The Dodgers relied on the depth of their roster to plug outfield holes throughout 2016. Andre Ethier was injured at the start of that season. Ethier was by no means a superior talent but the drop off in performance — from Andrew Toles, Trayce Thompson, Will Venable, Enrique Hernandez and Scott Van Slyke — was stark. A midseason trade for Josh Reddick wasn’t fruitful, and he’s gone.
It’s also time for even the most ardent Yasiel Puig supporter to admit he’s not the Cuban Mike Trout. Relying on Puig to figure out breaking pitches, baserunning and throwing to the right cutoff man is not a reliable wager.
Pederson improving is a bet with the odds more in your favor. Here’s why:
“Young Joc” arrived in Los Angeles two seasons ago with the fanfare befitting a can’t-miss prospect. Only after the All-Star Break of his rookie season, he missed a lot. He struck out 170 times in his rookie year and he average plummeted to a cringe-worthy .210.
Under the radar last season, Pederson’s performance spiked. Believe me, I recognize a .246 average with 130 strikeouts is no reason to crack open a bottle of champagne, but that’s 40 fewer strikeouts and an uptick of about 40 points in batting average. Anything approaching that level of improvement this year will put the 24-year-old on the fringes of being an All-Star because he slugged 51 home runs in his first two seasons. Consistent contact plus power is a frightening combination.
Simply put, Pederson is the only Dodgers outfielder with the potential to help close the gap on the Chicago Cubs. Ethier can’t do it. Puig won’t do it.

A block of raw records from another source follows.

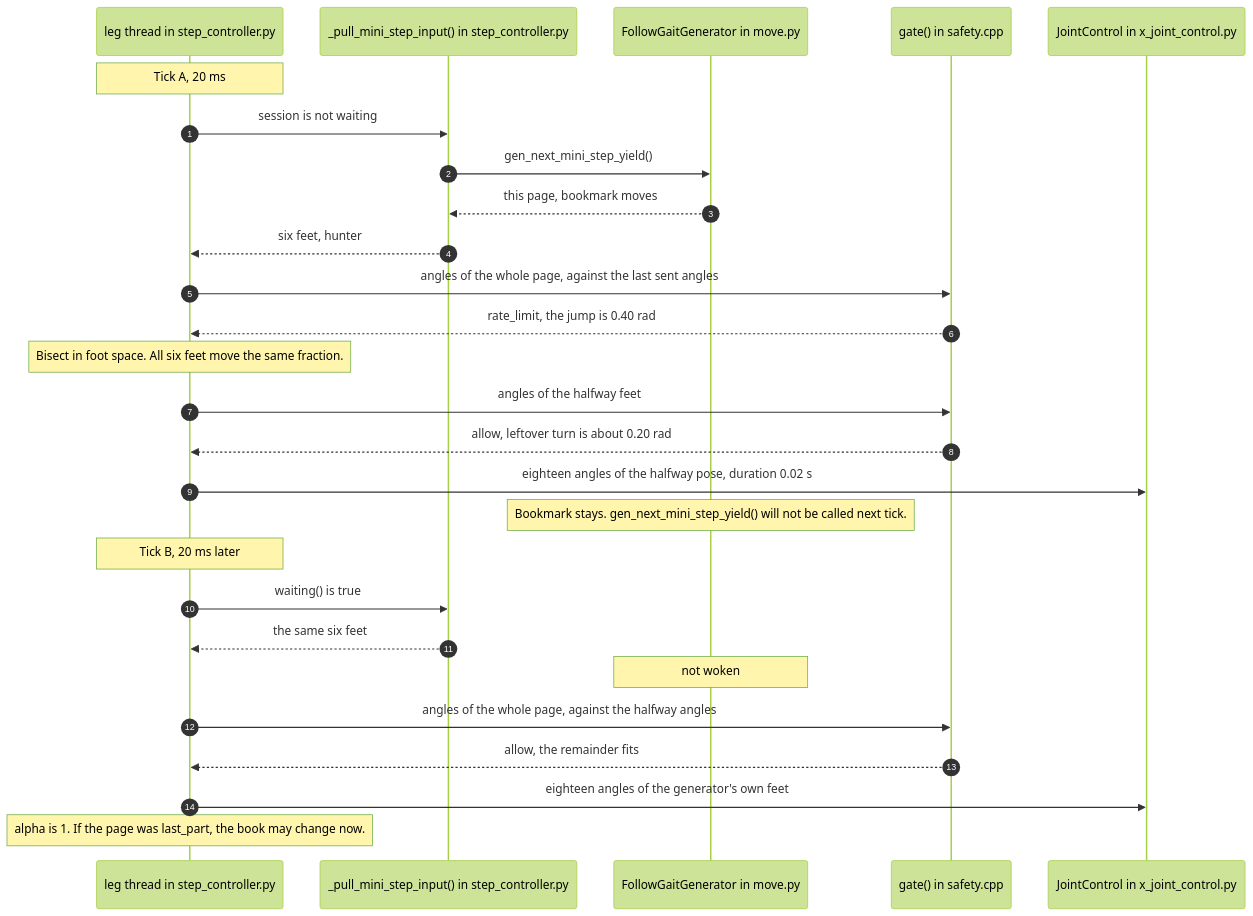
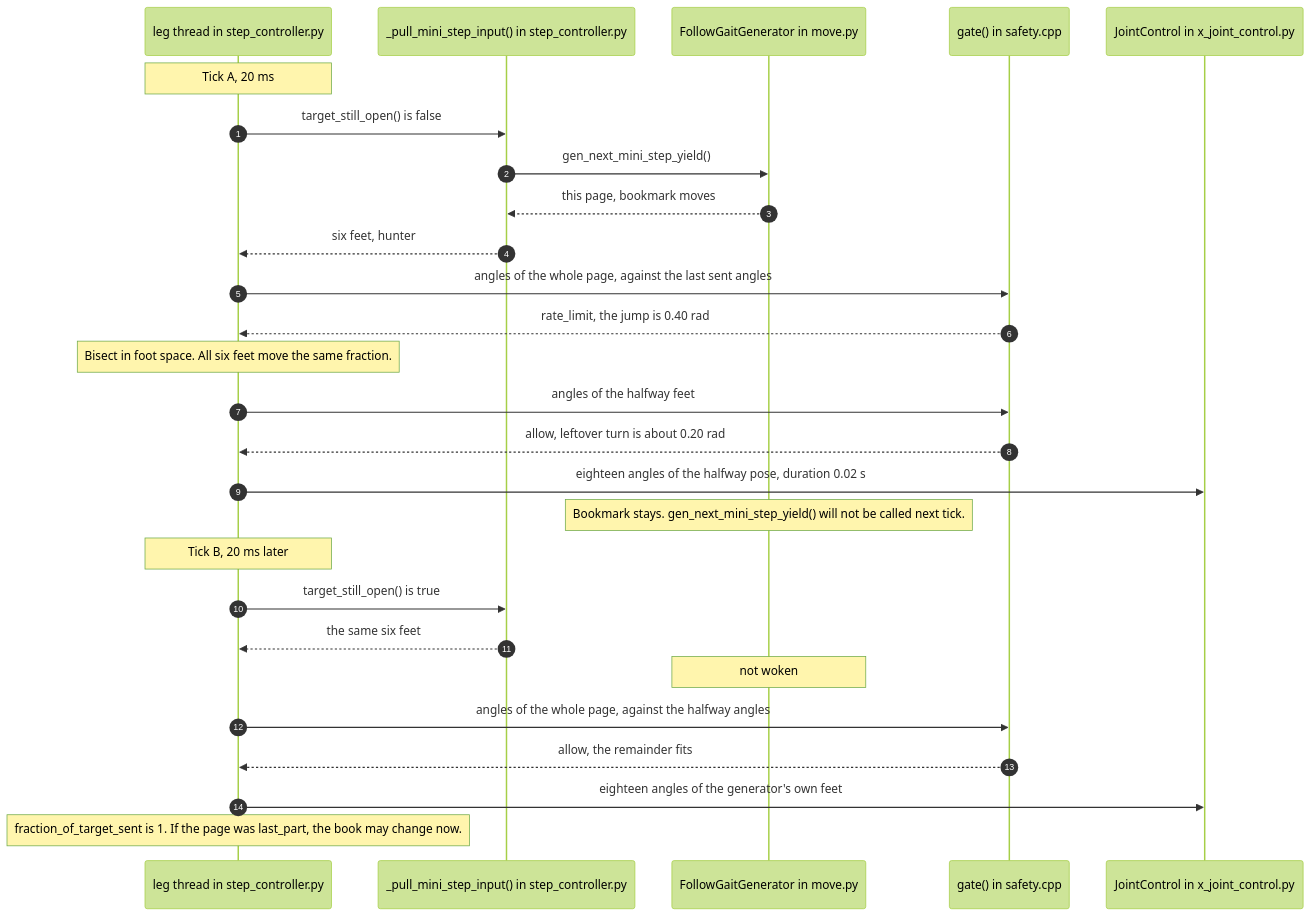
Before and after one commit to ganapetya/masha: the seventh of 8 diagrams in ros2_ws/src/hexapod_kinematics/movement.md, drawn with Mermaid (forest theme). The commit also changed other lines of this file and 9 other files, not shown here.

````diff
--- a/ros2_ws/src/hexapod_kinematics/movement.md
+++ b/ros2_ws/src/hexapod_kinematics/movement.md
@@ -346,31 +349,31 @@
 ```mermaid
 sequenceDiagram
     autonumber
     participant Legs as leg thread in step_controller.py
     participant Pull as _pull_mini_step_input() in step_controller.py
     participant Film as FollowGaitGenerator in move.py
     participant Gate as gate() in safety.cpp
     participant Servo as JointControl in x_joint_control.py
 
     Note over Legs: Tick A, 20 ms
-    Legs->>Pull: session is not waiting
+    Legs->>Pull: target_still_open() is false
     Pull->>Film: gen_next_mini_step_yield()
     Film-->>Pull: this page, bookmark moves
     Pull-->>Legs: six feet, hunter
     Legs->>Gate: angles of the whole page, against the last sent angles
     Gate-->>Legs: rate_limit, the jump is 0.40 rad
     Note over Legs: Bisect in foot space. All six feet move the same fraction.
     Legs->>Gate: angles of the halfway feet
     Gate-->>Legs: allow, leftover turn is about 0.20 rad
     Legs->>Servo: eighteen angles of the halfway pose, duration 0.02 s
     Note over Film: Bookmark stays. gen_next_mini_step_yield() will not be called next tick.
 
     Note over Legs: Tick B, 20 ms later
-    Legs->>Pull: waiting() is true
+    Legs->>Pull: target_still_open() is true
     Pull-->>Legs: the same six feet
     Note over Film: not woken
     Legs->>Gate: angles of the whole page, against the halfway angles
     Gate-->>Legs: allow, the remainder fits
     Legs->>Servo: eighteen angles of the generator's own feet
-    Note over Legs: alpha is 1. If the page was last_part, the book may change now.
+    Note over Legs: fraction_of_target_sent is 1. If the page was last_part, the book may change now.
 ```
````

And that matters, because winning the National League West again simply won’t cut it.